How to complete this task: If a line in the entries below includes the string "SignUpScreen", copy it out.

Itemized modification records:

□ □ □ □

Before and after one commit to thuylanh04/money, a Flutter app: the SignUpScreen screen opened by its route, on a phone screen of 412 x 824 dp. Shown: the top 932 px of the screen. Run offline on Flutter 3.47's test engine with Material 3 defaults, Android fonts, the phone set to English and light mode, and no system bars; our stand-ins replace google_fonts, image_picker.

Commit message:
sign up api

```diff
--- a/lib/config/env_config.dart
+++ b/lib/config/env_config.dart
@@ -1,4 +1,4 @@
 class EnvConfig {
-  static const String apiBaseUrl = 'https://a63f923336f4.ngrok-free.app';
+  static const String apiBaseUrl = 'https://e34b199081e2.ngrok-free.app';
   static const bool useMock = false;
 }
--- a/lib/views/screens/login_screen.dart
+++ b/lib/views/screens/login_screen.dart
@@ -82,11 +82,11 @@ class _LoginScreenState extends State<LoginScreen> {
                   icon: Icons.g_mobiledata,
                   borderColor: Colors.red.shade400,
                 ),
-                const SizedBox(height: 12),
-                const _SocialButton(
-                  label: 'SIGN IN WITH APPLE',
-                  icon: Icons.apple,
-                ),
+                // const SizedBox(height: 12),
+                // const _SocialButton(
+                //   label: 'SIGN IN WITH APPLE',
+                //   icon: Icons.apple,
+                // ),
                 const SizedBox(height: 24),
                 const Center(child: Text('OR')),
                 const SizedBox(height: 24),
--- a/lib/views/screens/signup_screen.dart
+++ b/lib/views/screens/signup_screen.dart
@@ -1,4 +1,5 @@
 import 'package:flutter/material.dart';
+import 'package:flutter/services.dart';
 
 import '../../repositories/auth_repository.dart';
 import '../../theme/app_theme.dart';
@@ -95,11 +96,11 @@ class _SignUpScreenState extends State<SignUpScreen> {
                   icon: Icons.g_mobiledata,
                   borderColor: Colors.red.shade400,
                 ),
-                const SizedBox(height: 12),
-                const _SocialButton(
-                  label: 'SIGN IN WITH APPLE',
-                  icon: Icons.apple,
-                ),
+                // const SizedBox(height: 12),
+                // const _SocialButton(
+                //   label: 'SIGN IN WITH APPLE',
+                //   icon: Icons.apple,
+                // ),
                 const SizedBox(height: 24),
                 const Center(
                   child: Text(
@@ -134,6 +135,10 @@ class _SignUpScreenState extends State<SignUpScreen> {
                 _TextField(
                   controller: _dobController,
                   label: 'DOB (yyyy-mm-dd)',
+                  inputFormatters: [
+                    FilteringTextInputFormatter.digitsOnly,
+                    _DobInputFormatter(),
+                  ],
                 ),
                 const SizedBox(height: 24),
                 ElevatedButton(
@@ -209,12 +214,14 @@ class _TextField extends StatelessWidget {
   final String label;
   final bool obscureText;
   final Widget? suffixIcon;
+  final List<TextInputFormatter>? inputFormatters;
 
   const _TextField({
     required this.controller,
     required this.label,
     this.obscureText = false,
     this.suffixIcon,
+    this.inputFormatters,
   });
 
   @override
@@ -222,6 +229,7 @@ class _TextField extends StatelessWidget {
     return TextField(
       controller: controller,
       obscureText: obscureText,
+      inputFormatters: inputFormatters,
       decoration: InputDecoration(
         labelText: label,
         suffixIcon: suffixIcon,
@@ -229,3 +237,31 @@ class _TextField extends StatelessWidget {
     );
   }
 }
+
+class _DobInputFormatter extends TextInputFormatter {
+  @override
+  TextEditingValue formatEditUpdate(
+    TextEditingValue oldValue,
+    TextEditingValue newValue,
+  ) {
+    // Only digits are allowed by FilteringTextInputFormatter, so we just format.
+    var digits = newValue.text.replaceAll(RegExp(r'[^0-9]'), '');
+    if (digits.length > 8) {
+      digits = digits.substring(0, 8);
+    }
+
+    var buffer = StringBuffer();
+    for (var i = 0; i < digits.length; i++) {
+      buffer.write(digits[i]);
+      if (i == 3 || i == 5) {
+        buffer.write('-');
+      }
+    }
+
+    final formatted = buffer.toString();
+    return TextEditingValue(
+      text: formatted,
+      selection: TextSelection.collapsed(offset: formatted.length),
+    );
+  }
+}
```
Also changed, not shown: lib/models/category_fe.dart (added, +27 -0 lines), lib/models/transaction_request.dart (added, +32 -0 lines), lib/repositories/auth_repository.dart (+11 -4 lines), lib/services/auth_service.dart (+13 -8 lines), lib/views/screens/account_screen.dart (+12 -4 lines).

□ □ □ □

Response to this exercise:
Before and after one commit to thuylanh04/money, a Flutter app: the SignUpScreen screen opened by its route, on a phone screen of 412 x 824 dp. Shown: the top 932 px of the screen. Run offline on Flutter 3.47's test engine with Material 3 defaults, Android fonts, the phone set to English and light mode, and no system bars; our stand-ins replace google_fonts, image_picker.
@@ -95,11 +96,11 @@ class _SignUpScreenState extends State<SignUpScreen> {
@@ -134,6 +135,10 @@ class _SignUpScreenState extends State<SignUpScreen> {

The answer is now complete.